Total capital and exploration spending on global oil and gas will likely bottom out in 2018, and investment may not recover to levels seen before the 2014 market downturn until the mid-2020s.
The U.S. oil and gas sector is very upbeat with prices above $50 per barrel, but one CEO warns that the industry must manage its growth or the market could collapse again.
Sharper-than-expected decline rates as a result of limited investment and a major cutback in capital expenditures for brand new projects are setting the stage for a dramatic market shift by 2018, according to a major consultancy.
A general consensus has emerged that upstream investment cuts will eventually push prices upward, resulting in a potentially dramatic correction that rattles the global economy. A price spike, while possible, is not yet a forgone conclusion.
Gunvor is one of the largest commodity traders in the world. David Fyfe, Gunvor's Head of Market Research and Analysis, talked to The Fuse about current oil market dynamics, shifting trends in global trading, and the status of OPEC.
The decline in oil prices that began in mid-2014 has wreaked havoc across all different types of companies in the industry, and there seems to be no respite in the short run.
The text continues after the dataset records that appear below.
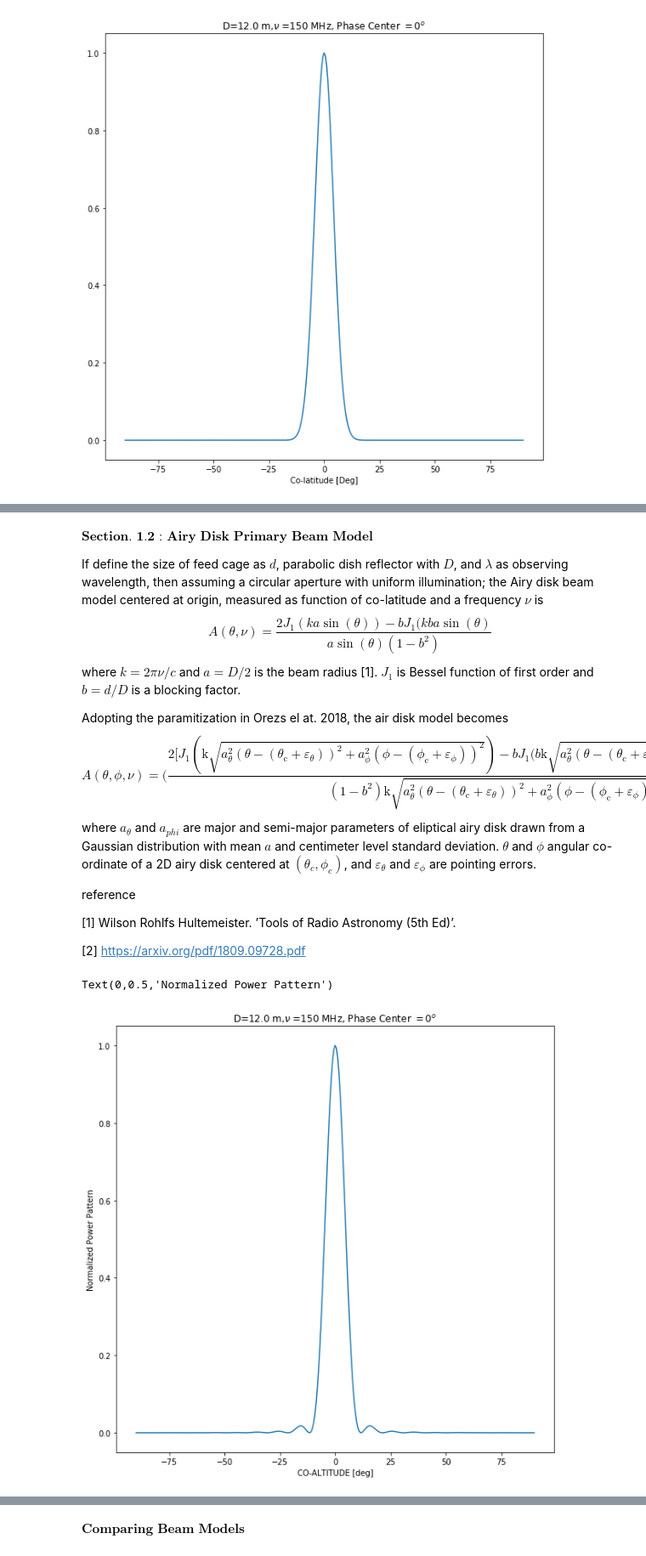
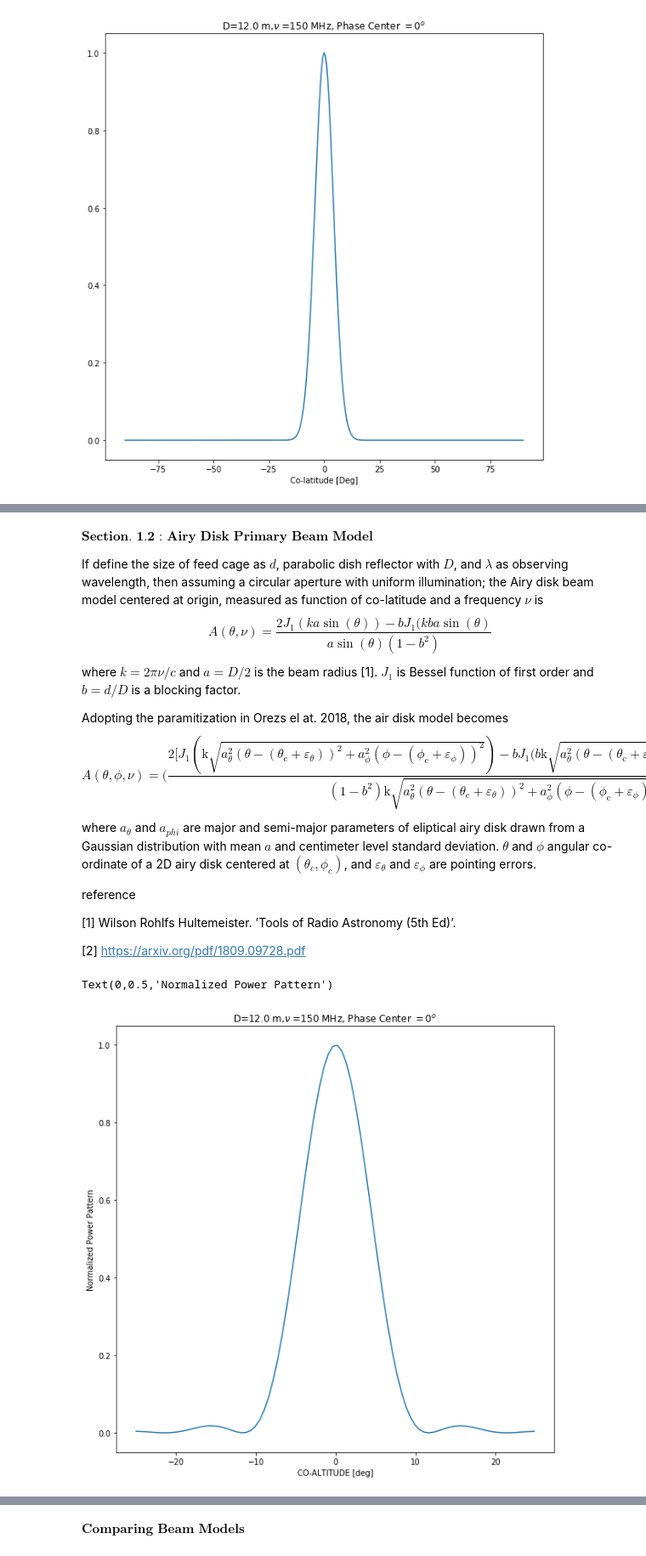
Before and after one commit to UKZN-Astronomy/hera_corrcal, a Jupyter notebook: Simulations/Beam Simulator.ipynb, the cells around one changed output, grey strips where cells are left out. Shown at 85% size. Drawn from its saved outputs; the diff is of its cells as text; code cells hidden in the pictures.

```diff
--- a/Simulations/Beam Simulator.ipynb
+++ b/Simulations/Beam Simulator.ipynb
@@ -59,7 +70,7 @@ plt.xlabel(r'Co-latitude [Deg]')
 Text(0.5,0,'Co-latitude [Deg]')
 [figure]
 # %%
-theta, phi = np.arange(-np.pi/2.0,np.pi/2.0,0.01),np.arange(-np.pi,np.pi,0.01)
+theta, phi = np.arange(- np.deg2rad(25),np.deg2rad(25),0.01),np.arange(-np.deg2rad(25),np.deg2rad(25),0.01)
 gaussian_pbeam =np.zeros((len(phi),len(theta)),dtype=np.float32)
 for phi_i in range(len(phi)):
     for theta_j in range(len(theta)):
@@ -91,15 +102,19 @@ $\textbf{Section. 1.2 : Airy Disk Primary Beam Model}$
 
 
 If define the size of feed cage as $\textit{d}$, parabolic dish reflector with $\textit{D}$, and $\lambda$ as observing wavelength, then assuming a circular aperture with uniform illumination; the Airy disk beam model  centered at origin, measured as function of co-latitude and a frequency $\nu$ is
+$$
 \begin{equation}
         \textit{A}(\theta,\nu)= \frac{2\textit{J}_1(\textit{k}\textit{a}\sin(\theta)) − \textit{b}\textit{J}_1(\textit{k}\textit{b}\textit{a}\sin(\theta)}{\textit{a}\sin(\theta )(1 − \textit{b}^2 )}
 \end{equation}
+$$
 where $\textit{k} = 2\pi\nu/\textit{c}$ and $\textit{a}=\textit{D}/2$ is the beam radius [1]. $\textit{J}_1$ is Bessel function of first order and  $\textit{b} = \textit{d}/\textit{D}$ is a blocking factor.
 
 Adopting the paramitization in Orezs el at. 2018, the air disk model becomes
+$$
 \begin{equation}
         \textit{A}(\theta,\phi,\nu)=\Big( \frac{2\Big[\textit{J}_1(\text{k}\sqrt{\textit{a}_{\theta}^2(\theta - (\theta_{\textrm{c}}+\varepsilon_{\theta}))^2 + \textit{a}_{\phi}^2(\phi-(\phi_{\textrm{c}} + \varepsilon_{\phi}))^2}) − \textit{b}\textit{J}_1(\textit{b}\text{k}\sqrt{\textit{a}_{\theta}^2(\theta - (\theta_{\textrm{c}}+\varepsilon_{\theta}))^2 + \textit{a}_{\phi}^2(\phi-(\phi_{\textrm{c}} + \varepsilon_{\phi}))^2}\Big]}{(1 − \textit{b}^2 )\text{k}\sqrt{\textit{a}_{\theta}^2(\theta - (\theta_{\textrm{c}}+\varepsilon_{\theta}))^2 + \textit{a}_{\phi}^2(\phi-(\phi_{\textrm{c}} + \varepsilon_{\phi}))^2}}\Big)^2
 \end{equation}
+$$
 where $\textit{a}_{\theta}$ and $\textit{a}_{phi}$ are major and semi-major parameters of eliptical airy disk drawn from a Gaussian distribution with mean $\textit{a}$ and centimeter level standard deviation. $\theta$ and $\phi$ angular co-ordinate of a 2D airy disk centered at $(\theta_{\textit{c}},\phi_{\textit{c}})$, and $\varepsilon_{\theta}$ and $ \varepsilon_{\phi}$ are pointing errors.
 
 
@@ -113,16 +128,16 @@ reference
 # %%
 #1d airy disk for phi =0 deg
 
-airy_disk_1d = [param_airydisk(theta[theta_i],0.0,a_x,a_y,q_0x,q_0y,d_diam,0.5,freq_mid) for theta_i in range(theta.size)]
+airy_disk_1d = [param_airydisk(0.0,0.0,theta[theta_i],0.0,a_x,a_y,q_0x,q_0y,d_diam,0.5,freq_mid) for theta_i in range(theta.size)]
 
 plt.figure(figsize=(10,10))
 plt.title(r'D=12.0 m,$\nu$ =150 MHz, Phase Center $=0^o$ ')
 plt.plot(np.rad2deg(theta),airy_disk_1d)
 plt.xlabel('CO-ALTITUDE [deg]')
 plt.ylabel('Normalized Power Pattern')
 # %% [output]
 Text(0,0.5,'Normalized Power Pattern')
-[figure, old version]
+[figure, new version]
 # %%
 #parametized airydisk
 
```
Also changed, not shown: parts of 6 cells of this notebook.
Companies are continuing to lay off staff, cut back on projects, and report eye-opening losses.